Exercise prompt: Give the data below again exactly as it stands. Omit the pictures.

[Change detection data]

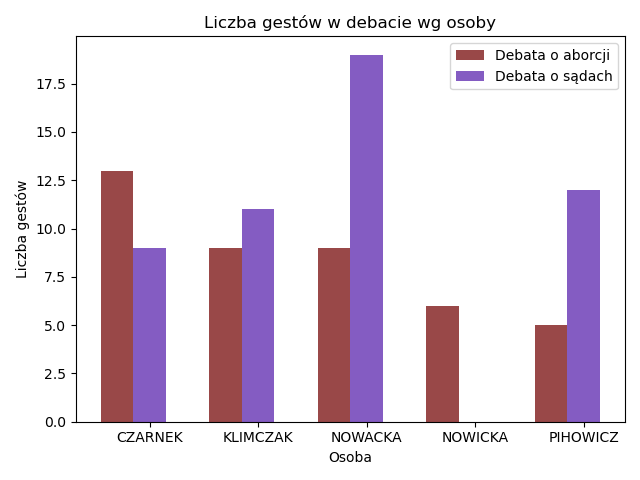
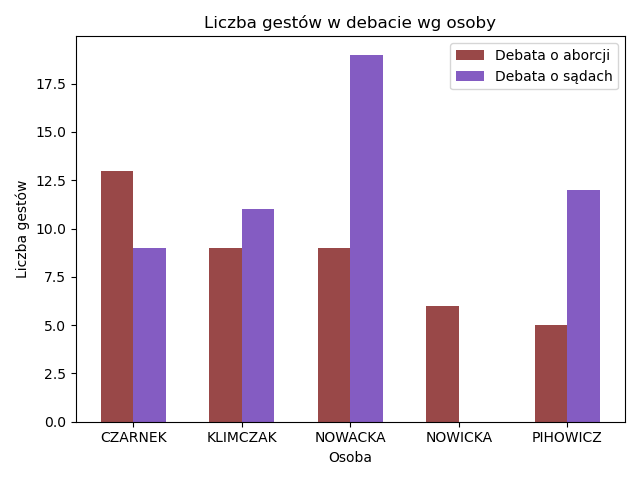
fixed x axis labels

diff --git a/analysis.py b/analysis.py
@@ -112,7 +112,7 @@ def plot_tiers():
     plt.xlabel('Osoba')
     plt.ylabel('Liczba gestów')
     plt.title('Liczba gestów w debacie wg osoby')
-    plt.xticks(index + bar_width, last_names)
+    plt.xticks(index + bar_width/2, last_names)
     plt.legend()
 
     plt.tight_layout()
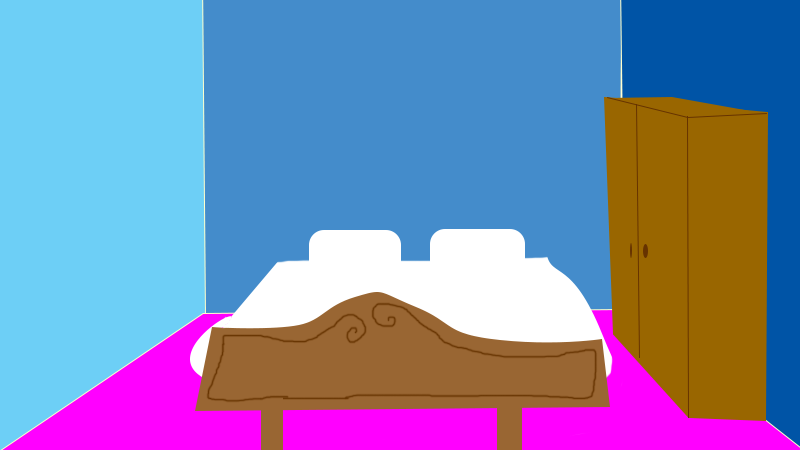
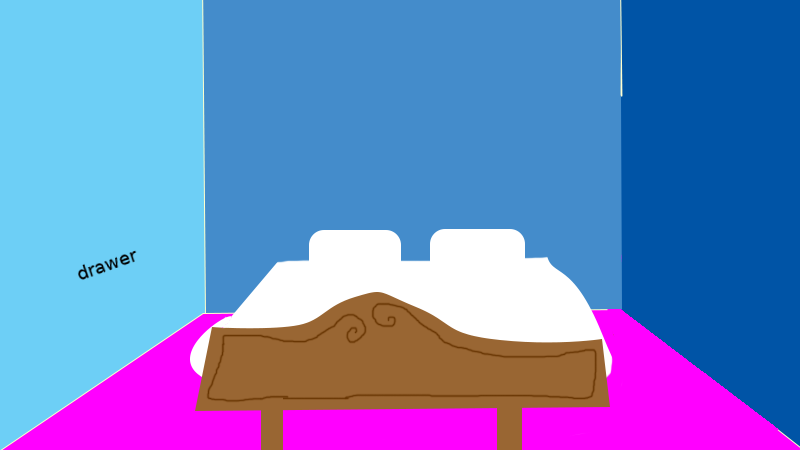
..

Changed region(s): [[0.75, 0.2178, 0.9688, 0.9644], [0.0938, 0.56, 0.1875, 0.6222]]

diff --git a/js/rooms.js b/js/rooms.js
@@ -181,7 +181,14 @@
 				"actions": ["take", "drop"],
 				"x": 10,
 				"y": 170
-			}
+			},
+            "wardrobe": {
+                "autoload": "close",
+                "available": true,
+                "actions": ["open", "close"],
+                "x": 400,
+                "y": 500
+            }
 		},
 		"rooms": [
 			"doorway",

diff --git a/index.html b/index.html
@@ -1,5 +1,7 @@
 <html>
     <head>
+        <meta content="text/html;charset=utf-8" http-equiv="Content-Type">
+        <meta content="utf-8" http-equiv="encoding">
         <title>Induced Insomnia</title>
         <link rel="stylesheet" type="text/css" href="css/main.css">
     </head>

diff --git a/js/main.js b/js/main.js
@@ -117,6 +117,6 @@ function handle_keypress(e) {
 function init() {
     body = $("body");
     rooms_init(game);
-    room_enter("office");
+    room_enter("wardrobe");
     room_update();
 }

Task result:
fixed x axis labels

diff --git a/analysis.py b/analysis.py
@@ -112,7 +112,7 @@ def plot_tiers():
     plt.xlabel('Osoba')
     plt.ylabel('Liczba gestów')
     plt.title('Liczba gestów w debacie wg osoby')
-    plt.xticks(index + bar_width, last_names)
+    plt.xticks(index + bar_width/2, last_names)
     plt.legend()
 
     plt.tight_layout()
..

Changed region(s): [[0.75, 0.2178, 0.9688, 0.9644], [0.0938, 0.56, 0.1875, 0.6222]]

diff --git a/js/rooms.js b/js/rooms.js
@@ -181,7 +181,14 @@
 				"actions": ["take", "drop"],
 				"x": 10,
 				"y": 170
-			}
+			},
+            "wardrobe": {
+                "autoload": "close",
+                "available": true,
+                "actions": ["open", "close"],
+                "x": 400,
+                "y": 500
+            }
 		},
 		"rooms": [
 			"doorway",

diff --git a/index.html b/index.html
@@ -1,5 +1,7 @@
 <html>
     <head>
+        <meta content="text/html;charset=utf-8" http-equiv="Content-Type">
+        <meta content="utf-8" http-equiv="encoding">
         <title>Induced Insomnia</title>
         <link rel="stylesheet" type="text/css" href="css/main.css">
     </head>

diff --git a/js/main.js b/js/main.js
@@ -117,6 +117,6 @@ function handle_keypress(e) {
 function init() {
     body = $("body");
     rooms_init(game);
-    room_enter("office");
+    room_enter("wardrobe");
     room_update();
 }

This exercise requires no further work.